Every RPGer struggles to make their game special. No one wants to run a forgettable, generic game. In my opinion, music can very easily fuel ideas for unique campaign settings, adventure, or character concepts. As a player, in TheGame’s notorious Kitchen Sink D&D game, I chose Frog from Chrono Trigger’s theme song for my idealist psionicist team leader, Levi Black (kudos if you figure out where I ripped that name off from). Hearing that song, even today, really puts me in the character’s shoes (sorry Frog you were great too!) As a GM I offered an XP bonus to anyone that picked a character theme song and explained to me why they chose it. When I was planning adventures I’d key up those songs to help me evoke the character and their attitude and persona.

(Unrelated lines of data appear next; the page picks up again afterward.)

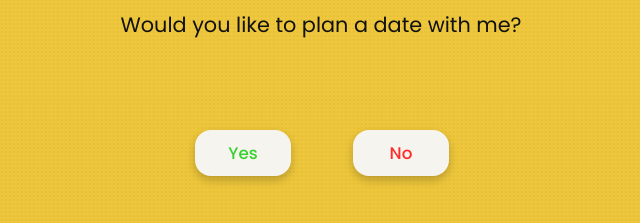
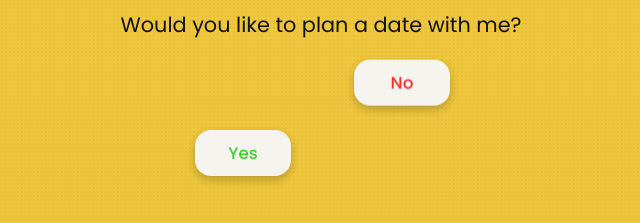
Before and after one commit to AboloftZeke/date-planner, a plain HTML site: page index.html in a window 1280 px wide. Both pictures are taken after a click on the button "No". Shown: the part 355-578 px from the top of the page, without its empty margins (318-958 px from the left). Drawn offline with Linux system fonts and the light colour scheme.

Commit message:
no animation

```diff
--- a/date.css
+++ b/date.css
@@ -132,12 +132,22 @@ body {
 	transition: transform 0.15s ease, box-shadow 0.15s ease;
 }
 
-.choice:hover {
+.choice.no {
+	position: relative;
+	z-index: 2;
+	transform: translate(var(--no-x, 0px), var(--no-y, 0px)) rotate(var(--no-rotate, 0deg));
+	transition: transform 0.18s cubic-bezier(0.2, 0.9, 0.2, 1), box-shadow 0.15s ease;
+	will-change: transform;
+	user-select: none;
+	-webkit-user-select: none;
+}
+
+.choice:not(.no):hover {
 	transform: translateY(-1px);
 	box-shadow: 0 5px 13px rgba(0, 0, 0, 0.24);
 }
 
-.choice:active {
+.choice:not(.no):active {
 	transform: translateY(1px);
 	box-shadow: 0 2px 7px rgba(0, 0, 0, 0.2);
 }
@@ -227,4 +237,10 @@ body {
 	.choice {
 		transition: none;
 	}
+
+	.choice.no {
+		position: relative;
+		transform: none;
+		will-change: auto;
+	}
 }
--- a/date.js
+++ b/date.js
@@ -1,5 +1,57 @@
-document.querySelectorAll(".choice").forEach((button) => {
-	button.addEventListener("click", () => {
-		button.blur();
+const card = document.querySelector(".card");
+const noButton = document.querySelector(".choice.no");
+let noButtonHasMoved = false;
+let noButtonEscapeCount = 0;
+
+const clamp = (value, min, max) => Math.min(Math.max(value, min), max);
+
+const placeNoButton = () => {
+	if (!card || !noButton) {
+		return;
+	}
+
+	if (!noButtonHasMoved) {
+		return;
+	}
+
+	const cardRect = card.getBoundingClientRect();
+	const buttonRect = noButton.getBoundingClientRect();
+	const safePadding = 24;
+	const maxLeft = cardRect.width - buttonRect.width - safePadding;
+	const maxTop = cardRect.height - buttonRect.height - safePadding;
+	const currentLeft = buttonRect.left - cardRect.left;
+	const currentTop = buttonRect.top - cardRect.top;
+	const stepX = Math.min(cardRect.width * 0.16, 120);
+	const stepY = Math.min(cardRect.height * 0.12, 72);
+	const nextLeft = clamp(currentLeft + (Math.random() * 2 - 1) * stepX, safePadding, maxLeft);
+	const nextTop = clamp(currentTop + (Math.random() * 2 - 1) * stepY, safePadding, maxTop);
+	const offsetX = nextLeft - currentLeft;
+	const offsetY = nextTop - currentTop;
+
+	noButton.style.setProperty("--no-x", `${offsetX}px`);
+	noButton.style.setProperty("--no-y", `${offsetY}px`);
+	noButton.style.setProperty("--no-rotate", `0deg`);
+};
+
+if (noButton && card) {
+	const dodgeNoButton = () => {
+		noButtonHasMoved = true;
+		noButtonEscapeCount += 1;
+		placeNoButton();
+		noButton.blur();
+	};
+
+	noButton.addEventListener("pointerdown", (event) => {
+		event.preventDefault();
+		dodgeNoButton();
 	});
-});
+	noButton.style.setProperty("--no-x", "0px");
+	noButton.style.setProperty("--no-y", "0px");
+	noButton.style.setProperty("--no-rotate", "0deg");
+	window.addEventListener("load", () => {
+		noButton.style.setProperty("--no-x", "0px");
+		noButton.style.setProperty("--no-y", "0px");
+		noButton.style.setProperty("--no-rotate", "0deg");
+	});
+	window.addEventListener("resize", placeNoButton);
+}
```
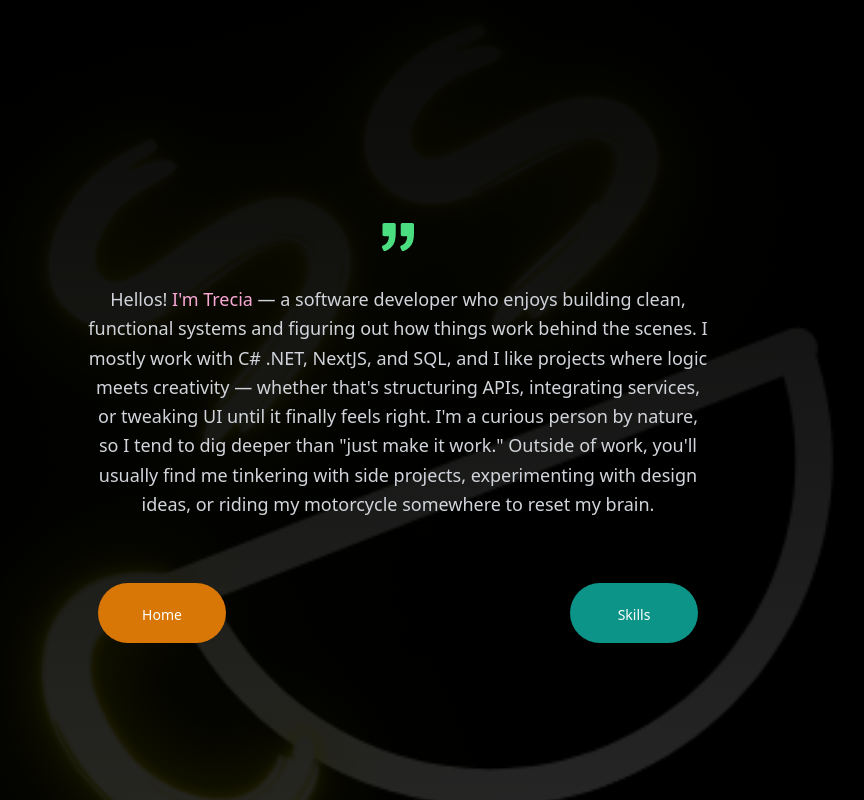
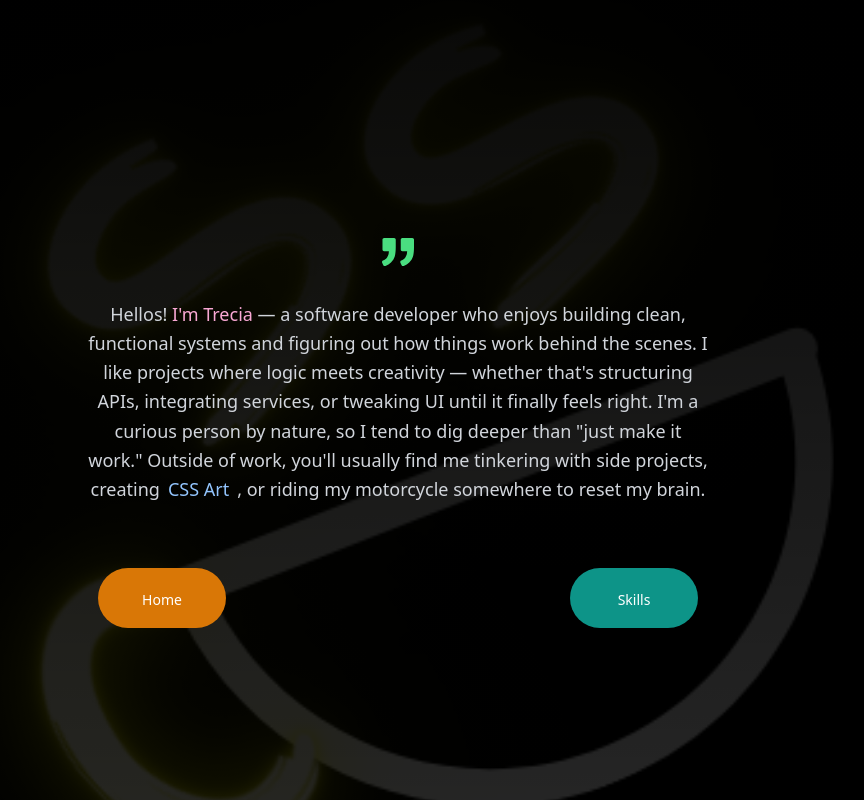
Before and after one commit to TreciaKS/treciaks-dev, a Next.js app in the folder frontend/: page /about in a window 1280 px wide. Shown: the whole page, without its empty margins (242-1106 px from the left). Built offline with nearby package versions, Linux system fonts and the light colour scheme; a web font is replaced by a local one.

Commit message:
refactor: update about

```diff
--- a/frontend/pages/about/index.js
+++ b/frontend/pages/about/index.js
@@ -1,8 +1,8 @@
-import React from 'react'
-import Head from 'next/head'
-import Image from 'next/image'
-import Link from 'next/link'
-import styles from './About.module.css'
+import React from "react";
+import Head from "next/head";
+import Image from "next/image";
+import Link from "next/link";
+import styles from "./About.module.css";
 
 const about = () => {
   return (
@@ -40,14 +40,22 @@ const about = () => {
                 Hellos!<span className="text-pink-300"> I&apos;m Trecia</span> —
                 a software developer who enjoys building clean, functional
                 systems and figuring out how things work behind the scenes. I
-                mostly work with C# .NET, NextJS, and SQL, and I like projects
-                where logic meets creativity — whether that&apos;s structuring
-                APIs, integrating services, or tweaking UI until it finally
-                feels right. I&apos;m a curious person by nature, so I tend to
-                dig deeper than &quot;just make it work.&quot; Outside of work,
-                you&apos;ll usually find me tinkering with side projects,
-                experimenting with design ideas, or riding my motorcycle
-                somewhere to reset my brain.
+                like projects where logic meets creativity — whether that&apos;s
+                structuring APIs, integrating services, or tweaking UI until it
+                finally feels right. I&apos;m a curious person by nature, so I
+                tend to dig deeper than &quot;just make it work.&quot; Outside
+                of work, you&apos;ll usually find me tinkering with side
+                projects, creating
+                <a
+                  rel="noreferrer"
+                  target="_blank"
+                  href="https://codepen.io/treciaks"
+                  className="mx-2 text-blue-300 transition-colors duration-300 cursor-pointer hover:text-indigo-400"
+                  aria-label="Github"
+                >
+                  CSS Art
+                </a>
+                , or riding my motorcycle somewhere to reset my brain.
               </p>
             </div>
           </div>
@@ -67,6 +75,6 @@ const about = () => {
       </main>
     </section>
   );
-}
+};
 
-export default about
+export default about;
```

To demonstrate, I’m going to take a song that I recently heard and spurred me to write this article: “Beautiful Thieves” by AFI (read the lyrics and listen on Grooveshark .) First, the song doesn’t shy away from the peril inherit in the word “thief.” I definitely get a sense of danger from the music and lyrics, but also an almost noir feeling of hopelessness. Yes, there is a sense of adrenaline and excitement, but also an awareness of the questionable morality of the whole enterprise. Without writing a music essay, the title itself is a sort of juxtaposition: theft is not a good or beautiful act, and so it’s an intriguing word choice. The lyrics make me think of a group of n’er-do-wells with few other options than thieving and fraud.
Listening to this song, I immediately envision a rough and tumble campaign world with a strongly dystopian vibe. To fit this, survival is the key character goal. Imagine adventurers that haul in magic items, but still barely scrape the money together for a decent room or meal. As the campaign progresses, the moral implications of their questionable actions begin to weigh on the characters as the causes of the world’s sorry state of affairs becomes more apparent. The conflict you present to the players is: can they look past their own selfish inclination and take a chance, a huge risk, to change the world so maybe everyone else isn’t forced into the same sort of muck and mire that made up their lives or will they sell out what’s left of their souls to escape the pitiful existence they’ve been force to live up until this point?
The beauty of the earlier paragraph is that I let a band do the heavy lifting for me, but the concept is unique enough that no one can rightfully claim I’m just lifting it from other sources. I’m sure many of you would envision a totally different game based on the song, let’s hear them!